Upon arriving, Black Earth Ensemble was finishing up the soundcheck. When Niki saw that I was there, she urged me to set up quickly, and launched into “South Shore” before I’d gotten fully tuned. The melody came back to me and I found my way into the song and a little solo exploration. Resumed tuning, then settled into my seat as part of the arriving audience. 

Uncharacteristically, Nicole opened the concert by talking instead of playing. It was a joyful, welcoming introduction to the program, during which she explained that BEE was always about change, so the personnel was always changing, including around forty musicians over the twenty years of music making. 

As a retrospective slideshow filled the back curtain, the first tune, “Africa Rising,” opened with the violin work of Samuel Willams/Savoir Faire who, along with Darius Savage, was in the first iteration of BEE. Ugochi Nwaogwugwu was called up, giving rich, spirited voice to Nicole’s lyrics and chants. When she asked the audience if they recognized the song, Niki remarked that the concert could unfold like a game of “Name That Tune.” 

I wish I’d had the foresight to document the set list as the concert progressed. But I was caught up in the power of the music and of my impending guest appearance. At one point, though, I turned my worry into an affiirmation that this moment was not about me and that I could just be open to what could come through me. 

When Niki introduced me, she also called up Ugochi and Zahra to vocalize. They did a compelling introduction to “Three Blue Stones”, while I added embellishments. I kept adjusting my tuning and never really felt that I’d gotten it right. After a while Niki signaled for my solo and I let it flow.  I also soloed on South Shore, as well as playing on the melody. 

Enough about me. Nicole Mitchell’s music was amazing, as was the creativity and musicianship of the band: cellist Tomeka Reid and bassist Joshua Abrams, (who may well be Nicole’s most frequent collaborators); drummer Marcus Evans and percussionist JoVia Armstrong; guitarist Alex Wing and pianist Jim Baker.
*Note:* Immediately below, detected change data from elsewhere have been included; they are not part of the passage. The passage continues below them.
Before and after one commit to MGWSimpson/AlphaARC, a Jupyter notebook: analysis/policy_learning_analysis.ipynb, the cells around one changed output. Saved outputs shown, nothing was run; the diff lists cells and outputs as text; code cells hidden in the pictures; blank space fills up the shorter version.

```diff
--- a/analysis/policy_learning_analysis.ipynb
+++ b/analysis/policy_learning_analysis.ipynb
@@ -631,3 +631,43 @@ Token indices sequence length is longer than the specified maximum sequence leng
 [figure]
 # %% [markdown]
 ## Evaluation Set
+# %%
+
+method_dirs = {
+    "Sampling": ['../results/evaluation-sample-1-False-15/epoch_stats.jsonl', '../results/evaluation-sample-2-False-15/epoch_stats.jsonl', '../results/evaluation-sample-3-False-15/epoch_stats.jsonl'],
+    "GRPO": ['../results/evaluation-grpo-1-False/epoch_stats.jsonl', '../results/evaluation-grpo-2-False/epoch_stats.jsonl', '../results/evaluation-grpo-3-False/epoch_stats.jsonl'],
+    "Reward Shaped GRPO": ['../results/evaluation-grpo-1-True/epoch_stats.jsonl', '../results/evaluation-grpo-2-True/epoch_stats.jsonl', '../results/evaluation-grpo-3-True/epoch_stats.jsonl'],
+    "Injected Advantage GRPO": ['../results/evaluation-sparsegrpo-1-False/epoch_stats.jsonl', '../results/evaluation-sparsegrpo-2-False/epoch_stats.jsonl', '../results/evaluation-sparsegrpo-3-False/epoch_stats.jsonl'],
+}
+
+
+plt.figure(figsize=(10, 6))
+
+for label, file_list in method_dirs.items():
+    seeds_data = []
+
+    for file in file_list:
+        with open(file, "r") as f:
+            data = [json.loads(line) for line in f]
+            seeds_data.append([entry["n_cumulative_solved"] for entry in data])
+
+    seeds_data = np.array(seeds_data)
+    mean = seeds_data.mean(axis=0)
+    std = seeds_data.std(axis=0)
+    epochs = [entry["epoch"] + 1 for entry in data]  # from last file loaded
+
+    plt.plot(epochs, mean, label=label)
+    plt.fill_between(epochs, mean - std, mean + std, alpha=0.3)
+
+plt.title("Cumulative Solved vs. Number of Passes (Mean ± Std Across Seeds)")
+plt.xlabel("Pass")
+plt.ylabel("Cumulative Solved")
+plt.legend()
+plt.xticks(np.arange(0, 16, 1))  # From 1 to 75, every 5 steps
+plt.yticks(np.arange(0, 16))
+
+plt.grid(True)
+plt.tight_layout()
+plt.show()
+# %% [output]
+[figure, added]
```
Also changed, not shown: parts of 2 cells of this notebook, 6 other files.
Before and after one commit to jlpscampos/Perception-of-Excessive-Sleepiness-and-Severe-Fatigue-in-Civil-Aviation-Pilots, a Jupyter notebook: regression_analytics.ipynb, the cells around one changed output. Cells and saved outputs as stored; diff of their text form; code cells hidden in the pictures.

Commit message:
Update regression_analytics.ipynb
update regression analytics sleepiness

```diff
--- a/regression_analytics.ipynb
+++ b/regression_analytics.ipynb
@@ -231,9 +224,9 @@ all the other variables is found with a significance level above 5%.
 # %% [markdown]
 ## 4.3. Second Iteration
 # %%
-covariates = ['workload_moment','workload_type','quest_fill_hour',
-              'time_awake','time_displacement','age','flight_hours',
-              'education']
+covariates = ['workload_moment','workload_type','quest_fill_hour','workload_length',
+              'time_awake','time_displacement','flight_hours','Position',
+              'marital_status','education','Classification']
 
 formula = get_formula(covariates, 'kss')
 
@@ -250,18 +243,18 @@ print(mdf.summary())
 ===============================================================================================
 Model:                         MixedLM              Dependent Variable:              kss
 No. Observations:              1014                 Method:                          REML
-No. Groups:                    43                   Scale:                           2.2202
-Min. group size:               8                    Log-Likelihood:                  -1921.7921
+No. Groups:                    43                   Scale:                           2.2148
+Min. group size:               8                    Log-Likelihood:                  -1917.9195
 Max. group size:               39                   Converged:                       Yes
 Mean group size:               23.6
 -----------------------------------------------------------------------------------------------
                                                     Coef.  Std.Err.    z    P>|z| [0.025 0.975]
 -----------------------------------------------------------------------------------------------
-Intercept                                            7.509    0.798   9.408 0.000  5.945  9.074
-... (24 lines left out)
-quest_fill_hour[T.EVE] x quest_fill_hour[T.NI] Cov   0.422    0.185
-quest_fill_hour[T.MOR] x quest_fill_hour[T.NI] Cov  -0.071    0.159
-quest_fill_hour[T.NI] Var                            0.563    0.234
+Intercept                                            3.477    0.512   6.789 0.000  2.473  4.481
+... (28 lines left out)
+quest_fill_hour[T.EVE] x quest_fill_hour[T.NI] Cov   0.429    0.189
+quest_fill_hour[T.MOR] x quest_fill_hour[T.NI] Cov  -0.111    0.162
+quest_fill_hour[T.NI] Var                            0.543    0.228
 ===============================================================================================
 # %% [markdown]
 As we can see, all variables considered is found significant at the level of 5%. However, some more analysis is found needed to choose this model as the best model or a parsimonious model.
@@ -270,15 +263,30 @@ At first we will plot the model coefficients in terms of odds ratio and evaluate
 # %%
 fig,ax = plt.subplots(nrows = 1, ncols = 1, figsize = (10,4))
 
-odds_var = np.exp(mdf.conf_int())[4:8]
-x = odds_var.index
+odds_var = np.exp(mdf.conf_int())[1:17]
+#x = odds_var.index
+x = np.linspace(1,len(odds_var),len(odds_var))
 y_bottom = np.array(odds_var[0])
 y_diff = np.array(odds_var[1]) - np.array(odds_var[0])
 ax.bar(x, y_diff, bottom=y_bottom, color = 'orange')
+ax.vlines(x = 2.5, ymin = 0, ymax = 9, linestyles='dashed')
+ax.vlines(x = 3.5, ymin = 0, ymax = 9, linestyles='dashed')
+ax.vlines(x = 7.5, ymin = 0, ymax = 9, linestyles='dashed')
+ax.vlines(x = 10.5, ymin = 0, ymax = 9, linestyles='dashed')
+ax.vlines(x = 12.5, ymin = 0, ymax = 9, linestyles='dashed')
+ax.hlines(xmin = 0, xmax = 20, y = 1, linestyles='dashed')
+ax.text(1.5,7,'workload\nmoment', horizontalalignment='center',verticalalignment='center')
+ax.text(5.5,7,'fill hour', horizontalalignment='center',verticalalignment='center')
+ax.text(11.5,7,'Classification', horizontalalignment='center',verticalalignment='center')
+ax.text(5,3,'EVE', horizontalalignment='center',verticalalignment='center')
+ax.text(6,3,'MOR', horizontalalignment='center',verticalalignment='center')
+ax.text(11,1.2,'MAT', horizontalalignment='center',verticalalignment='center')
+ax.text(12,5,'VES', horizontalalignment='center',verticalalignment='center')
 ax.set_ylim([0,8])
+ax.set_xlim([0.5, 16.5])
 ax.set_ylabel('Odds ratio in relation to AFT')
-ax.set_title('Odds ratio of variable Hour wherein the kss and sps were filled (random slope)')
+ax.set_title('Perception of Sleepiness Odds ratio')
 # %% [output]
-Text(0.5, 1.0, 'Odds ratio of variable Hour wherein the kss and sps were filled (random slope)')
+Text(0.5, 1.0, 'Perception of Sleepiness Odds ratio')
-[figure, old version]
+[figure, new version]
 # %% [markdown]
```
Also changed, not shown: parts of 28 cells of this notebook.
There were songs with multiple time signatures; passages of dizzying speed and dexterity; and lyrics reflecting these times and imagined futures. At one point, during the second half, Nicole turned to the band and asked, “Wanna get harder?” They agreed, expertly performing compositions that had the front row of musicians in the audience physically trying to comprehend rhythms and structures. 

During the intermission, friends and fans mingled, sharing stories of and praise for Nicole’s amazing career and creative output, including awards, fellowships, international appearances, and a number of performing ensembles. Many of those present remembered the soft spoken woman who has become a powerful bandleader and a veritable force of nature. 

Several musical friends arrived during the second half, probably following gigs of their own. When she realized it, Nicole invited bassist Junius Paul and drummer Isaiah Spencer to sit in, after checking in with Josh and Marcus about relinquishing their spots and instruments. I shouted to Niki that Ben Lamar Gay was also present, so he joined the group on cornet. What followed was a spirited piece, which turned into an exchange between JoVia and Isaiah, which Zahra described as Africa drums mixing with Double Dutch; a moment so intense that Nicole just took a seat in the audience to enjoy it along with us. Master drummers carried us home. 

BEE’s parting song had the sound and feel of South Africa, with a chant that became a communal sing of “Peace and love til I see you again” Zahra and I got to add our energy and harmonies, once Niki heard what we were doing on the sidelines. It was a beautiful ending to a perfect celebration.